USAToday – By Steph Solis – Carlos Larios held his daughter close as she fidgeted with her pink headband.Deportation Attorney

Kimberly turns 4 years old in July. She’s too young to understand that by then her father might be gone.

Larios, 31, of Long Branch, is an immigrant from Guatemala in the U.S. without legal status. He’s expected to report to Immigration Customs and Enforcement in June in Newark, where he will likely be deported. He’s one of an estimated 500,000 immigrants living in New Jersey without legal status.

“What are they going to do without me?” Larios, a married father of three who works as a painter and drywall installer, asked in Spanish. “What are my kids going to do?”

Families like Larios’ grapple with the ripple effects of losing the breadwinner as lawmakers bitterly contest the effects of deporting the estimated 11 million unauthorized immigrants.

Without Larios, his wife and children fear they will likely sink into poverty and seek government assistance, for which his two U.S.-born children qualify. Larios has paid income taxes on his wages since 2010, but that will end if he is deported.
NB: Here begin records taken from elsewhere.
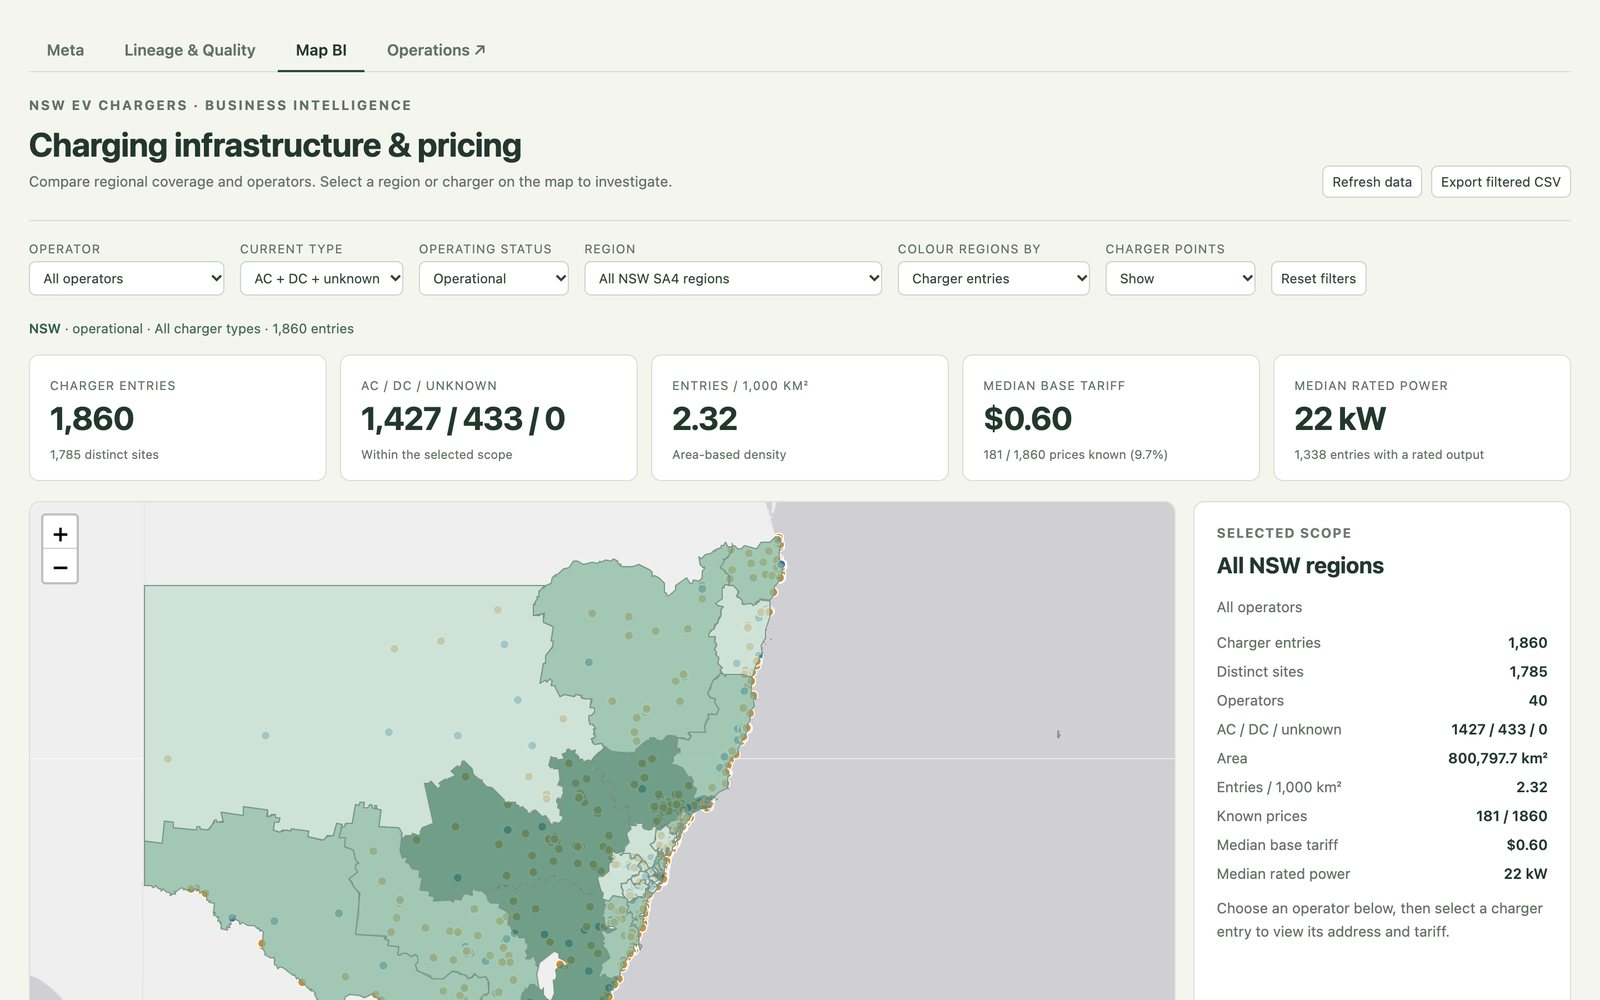
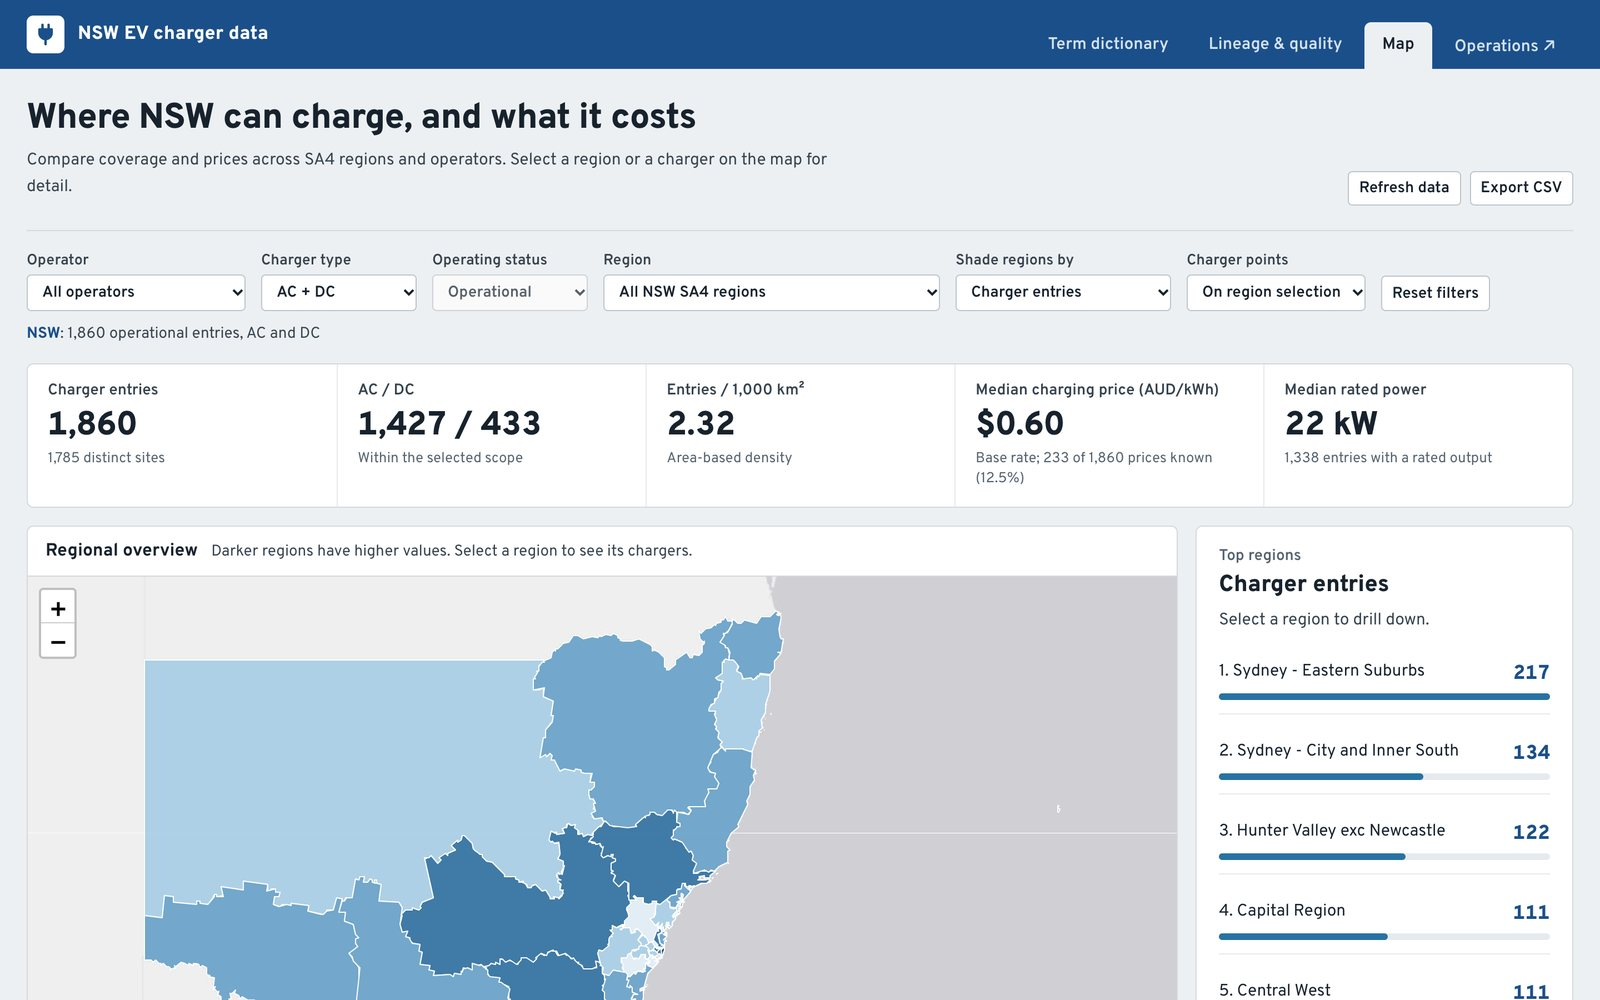
EV page: refresh dashboard screenshots for the updated data workspace UI

diff --git a/projects/ev-platform/index.html b/projects/ev-platform/index.html
@@ -276,7 +276,7 @@ small { color: var(--muted); }
       </figure>
       <figure class="shot">
         <a href="img/ops/silver-term-dictionary.jpg" target="_blank" rel="noopener" title="Open full size"><img src="img/ops/silver-term-dictionary.jpg" alt="Standard term dictionary screen listing seven unregistered operator spellings with map and create actions" loading="lazy" width="1600" height="1000"></a>
-        <figcaption><b>Figure 3.2</b> The standard term dictionary. Spellings the pipeline does not know wait here; a person maps or creates them and the next run applies the change.</figcaption>
+        <figcaption><b>Figure 3.2</b> The term dictionary tab. Spellings the pipeline does not know wait here; a person maps or creates them and the next run applies the change.</figcaption>
       </figure>
     </div>
   </div>
@@ -397,8 +397,8 @@ small { color: var(--muted); }
       </div>
     </div>
     <figure class="shot tall">
-      <div class="scroll"><a href="img/ops/dq-dashboard.jpg" target="_blank" rel="noopener" title="Open full size"><img src="img/ops/dq-dashboard.jpg" alt="Quality dashboard: gate status, dimension cards, coverage, source timeliness and volume, every check with its trend, and the run list" loading="lazy" width="1600" height="3256"></a></div>
-      <figcaption><b>Figure 6.1</b> Quality dashboard (scroll inside the frame): gate, dimensions, coverage, source timeliness and
+      <div class="scroll"><a href="img/ops/dq-dashboard.jpg" target="_blank" rel="noopener" title="Open full size"><img src="img/ops/dq-dashboard.jpg" alt="Quality runs screen: gate status, dimension cards, coverage, source timeliness and volume, every check with its trend, and the run list" loading="lazy" width="1600" height="3604"></a></div>
+      <figcaption><b>Figure 6.1</b> The Quality runs screen (scroll inside the frame): gate, dimensions, coverage, source timeliness and
         volume from the ledger, every check with its trend, and the run history including the failed run.</figcaption>
     </figure>
 
@@ -424,8 +424,8 @@ small { color: var(--muted); }
     <p class="sub">Regional coverage and pricing for analysts, read from one consistent Gold snapshot. Filters drive the map,
       KPIs and records together, and the filtered rows export as CSV.</p>
     <figure class="shot">
-      <a href="img/ops/bi-map.jpg" target="_blank" rel="noopener" title="Open full size"><img src="img/ops/bi-map.jpg" alt="Map BI screen: filters, KPI cards for 1,860 operational charger entries, and a choropleth of NSW SA4 regions" loading="lazy" width="1600" height="1000"></a>
-      <figcaption><b>Figure 6.4</b> Map BI on the running system: operational chargers, AC/DC split, density, median tariff and rated power.</figcaption>
+      <a href="img/ops/bi-map.jpg" target="_blank" rel="noopener" title="Open full size"><img src="img/ops/bi-map.jpg" alt="Map screen: filters, KPI cards for 1,860 operational charger entries, a shaded map of NSW SA4 regions and a ranking of top regions" loading="lazy" width="1600" height="1000"></a>
+      <figcaption><b>Figure 6.4</b> The Map tab on the running system: operational chargers, AC/DC split, density, median charging price and rated power, with the top regions to drill into.</figcaption>
     </figure>
     <h4 class="h4">Interactive copy on the snapshot data</h4>
     <div class="controls" role="group" aria-label="Map layers">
The fallout isn’t limited to Larios’ family. His employer, Jay Harvey, said he would have to close his small construction company and lay off the two other employees if he loses Larios; in the past five years, Larios has been the only candidate who he feels can lead the business. One employee is Harvey’s grandson, who works to help pay for his education at Monmouth University in West Long Branch.